Well, today, I got a Bosch Ogee 3 1/2" Raised Panel bit, thinking that would be perfect to go along with the Bosch Ogee Rail and Stile Bits I already have and have tried and succeeded making frames with. But, nooooooo, the opening in my Sears Craftsman router table is too small.

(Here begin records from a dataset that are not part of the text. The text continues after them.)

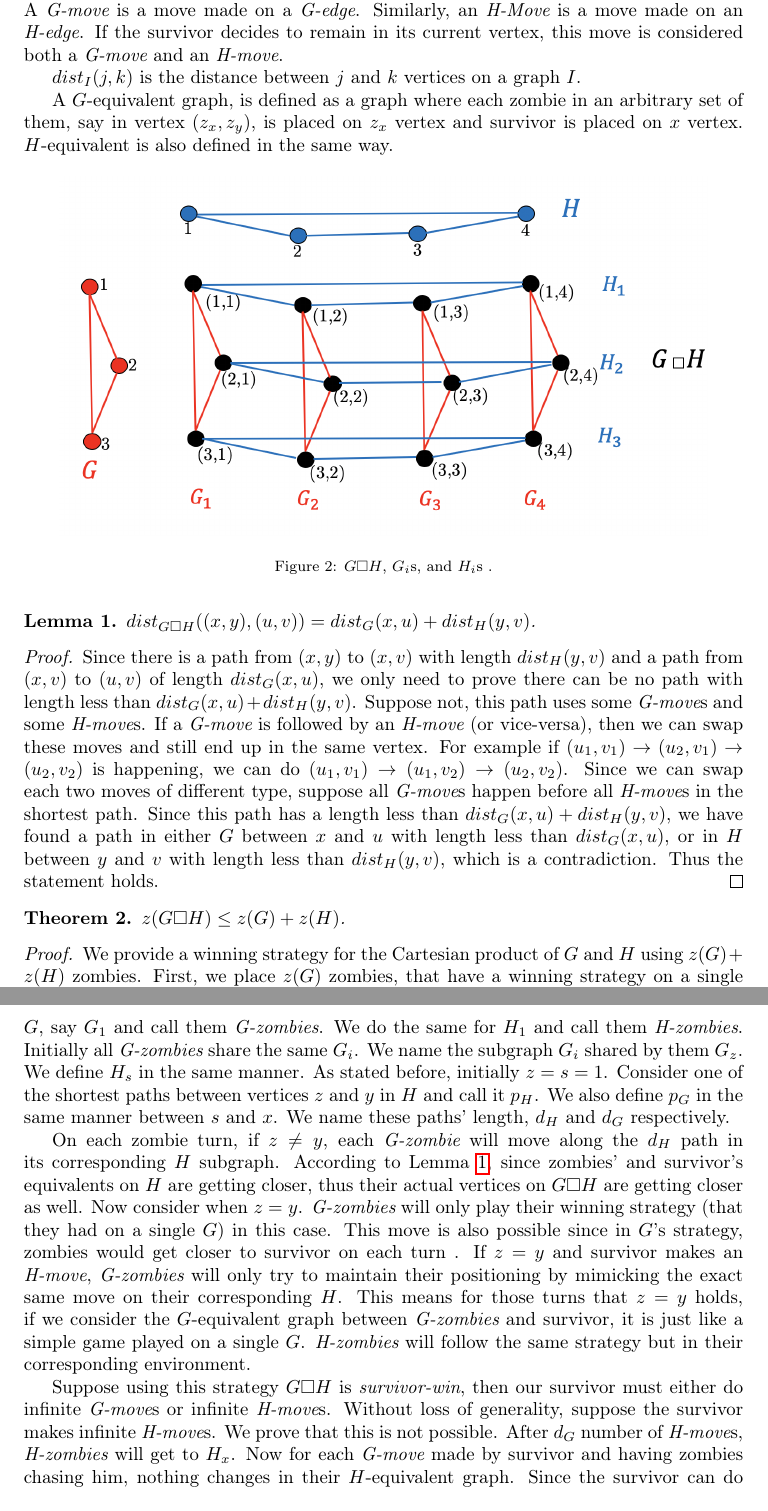
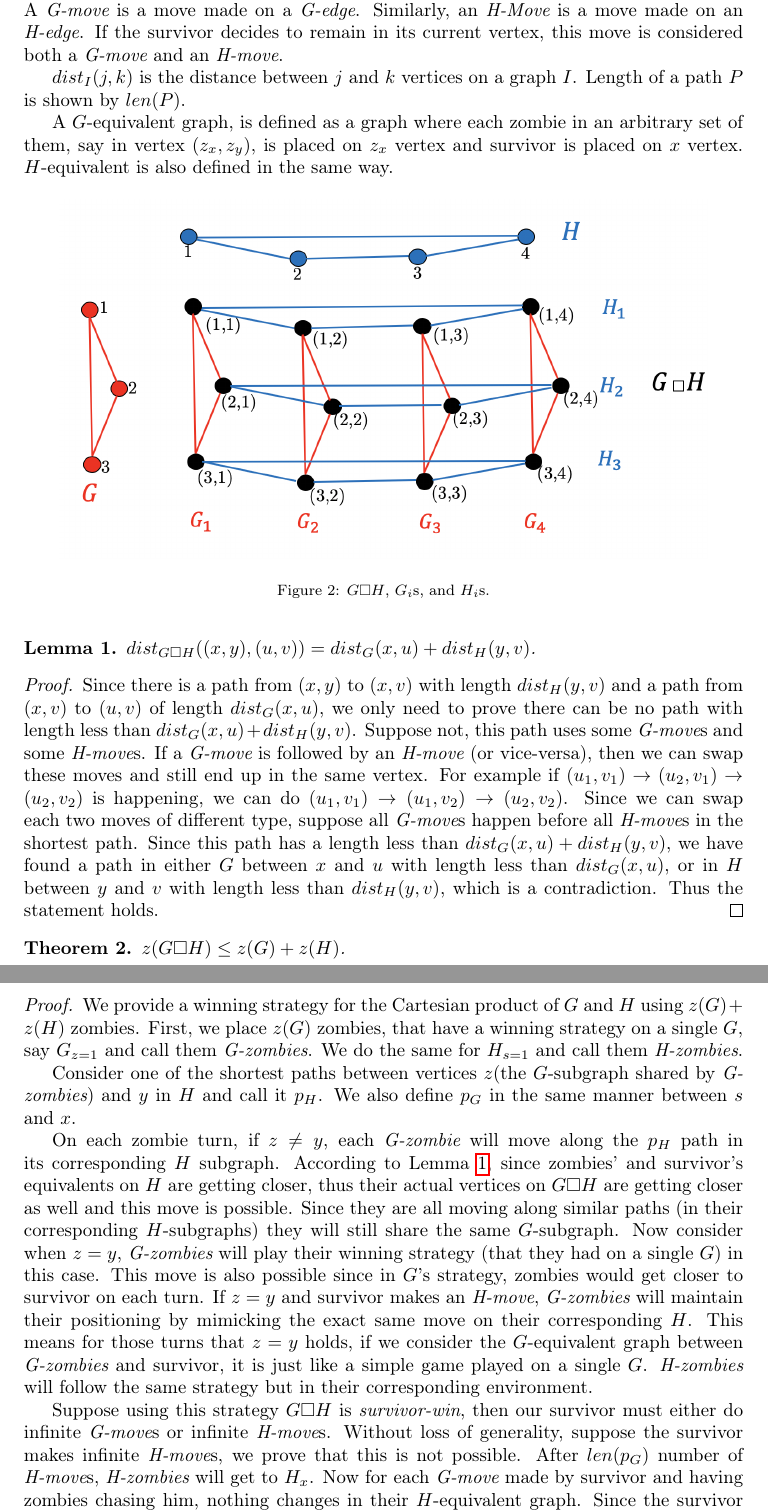
Before and after one commit to AliKeramatipour/Zombie-number, a LaTeX paper (v6.2.tex): two parts of pages 3 and 4 of 10, joined at a grey line, cut so that both start at the same text. Compiled offline with pdfLaTeX.

Commit message:
minor changes

```diff
--- a/v6.2.tex
+++ b/v6.2.tex
@@ -114,7 +114,7 @@ A {\it G-edge} is an edge in one of the $G_{i}$s and an {\it H-edge} is an edge
 is a move made on a {\it G-edge}. Similarly, an {\it H-Move} is a move made on an {\it H-edge}. If the survivor decides
 to remain in its current vertex, this move is considered both a {\it G-move} and an {\it H-move}.
 
-$dist_I(j,k)$ is the distance between $j$ and $k$ vertices on a graph $I$.
+$dist_I(j,k)$ is the distance between $j$ and $k$ vertices on a graph $I$. Length of a path $P$ is shown by $len(P)$.
 
 A $G$-equivalent graph, is defined as a graph where each zombie in an arbitrary set of them, say in vertex $(z_x,z_y)$, is
 placed on $z_x$ vertex and survivor is placed on $x$ vertex. $H$-equivalent is also defined in the same way.
@@ -155,27 +155,29 @@ placed on $z_x$ vertex and survivor is placed on $x$ vertex. $H$-equivalent is a
 
 \begin{proof}
 	We provide a winning strategy for the Cartesian product of $G$ and $H$ using $z(G)+z(H)$ zombies. First, we place
-	$z(G)$ zombies, that have a winning strategy on a single $G$, say $G_{1}$ and call them {\it G-zombies}. We do the
-	same for $H_{1}$ and call them {\it H-zombies}. Initially all {\it G-zombies} share the same $G_{i}$. We name the
-	subgraph $G_{i}$ shared by them $G_{z}$. We define $H_{s}$ in the same manner. As stated before, initially $z=s=1$.
-	Consider one of the shortest paths between vertices $z$ and $y$ in $H$ and call it $p_H$. We also define $p_G$ in
-	the same manner between $s$ and $x$. We name these paths' length, $d_H$ and $d_G$ respectively.
+	$z(G)$ zombies, that have a winning strategy on a single $G$, say $G_{z = 1}$ and call them {\it G-zombies}. We do the
+	same for $H_{s = 1}$ and call them {\it H-zombies}.
 
 
-	On each zombie turn, if $z \neq y$, each {\it G-zombie} will move along the $d_H$ path in its corresponding $H$
+	Consider one of the shortest paths between vertices $z$(the $G$-subgraph shared by {\it G-zombies}) and $y$ in $H$
+	and call it $p_H$. We also define $p_G$ in the same manner between $s$ and $x$.
+
+
+	On each zombie turn, if $z \neq y$, each {\it G-zombie} will move along the $p_H$ path in its corresponding $H$
 	subgraph. According to Lemma \ref{shortestpathlemma}, since zombies' and survivor's equivalents on $H$ are getting
-	closer, thus their actual vertices on $G \square H$ are getting closer as well. Now consider when $z = y$. {\it
-	G-zombies} will only play their winning strategy (that they had on a single $G$) in this case. This move is also
-	possible since in $G$'s strategy, zombies would get closer to survivor on each turn . If $z = y$ and survivor makes
-	an {\it H-move}, {\it G-zombies} will only try to maintain their positioning by mimicking the exact same move on
-	their corresponding $H$. This means for those turns that $z=y$ holds, if we consider the $G$-equivalent graph
-	between {\it G-zombies} and survivor, it is just like a simple game played on a single $G$. {\it H-zombies} will
-	follow the same strategy but in their corresponding environment.
+	closer, thus their actual vertices on $G \square H$ are getting closer as well and this move is possible. Since they
+	are all moving along similar paths (in their corresponding $H$-subgraphs) they will still share the same
+	$G$-subgraph. Now consider when $z = y$, {\it G-zombies} will play their winning strategy (that they had on a single
+	$G$) in this case. This move is also possible since in $G$'s strategy, zombies would get closer to survivor on each
+	turn. If $z = y$ and survivor makes an {\it H-move}, {\it G-zombies} will maintain their positioning by mimicking
+	the exact same move on their corresponding $H$. This means for those turns that $z=y$ holds, if we consider the
+	$G$-equivalent graph between {\it G-zombies} and survivor, it is just like a simple game played on a single $G$.
+	{\it H-zombies} will follow the same strategy but in their corresponding environment.
 
 
 	Suppose using this strategy $G \square H$ is {\it survivor-win}, then our survivor must either do infinite {\it
-	G-move}s or infinite {\it H-move}s. Without loss of generality, suppose the survivor makes infinite {\it H-move}s.
-	We prove that this is not possible. After $d_G$ number of {\it H-move}s, {\it H-zombies} will get to $H_x$. Now for
+	G-move}s or infinite {\it H-move}s. Without loss of generality, suppose the survivor makes infinite {\it H-move}s,
+	we prove that this is not possible. After $len(p_G)$ number of {\it H-move}s, {\it H-zombies} will get to $H_x$. Now for
 	each {\it G-move} made by survivor and having zombies chasing him, nothing changes in their $H$-equivalent graph.
 	Since the survivor can do infinite {\it H-move}s and prevent being caught, it means that survivor could also avoid
 	being caught on a single $H$ which contradicts our assumption.
```
Also changed, not shown: v6.2.tex (10 more changed lines).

I know I will have to take this Bosch bit back tomorrow. :(
The question is, what size should I get and what brand and will it work with the bits I already have as far as fitting inside the groove that my Rail and Stile bits make?
Should I get the bit that makes a groove in the back of the panel at the same time it makes the raised panel on the front?
Am I stuck with using the Ogee style raised panel bits? :confused:
Should I get the vertical bit and make the fence that Bj made for that purpose?
Thank you for your help, as always. :)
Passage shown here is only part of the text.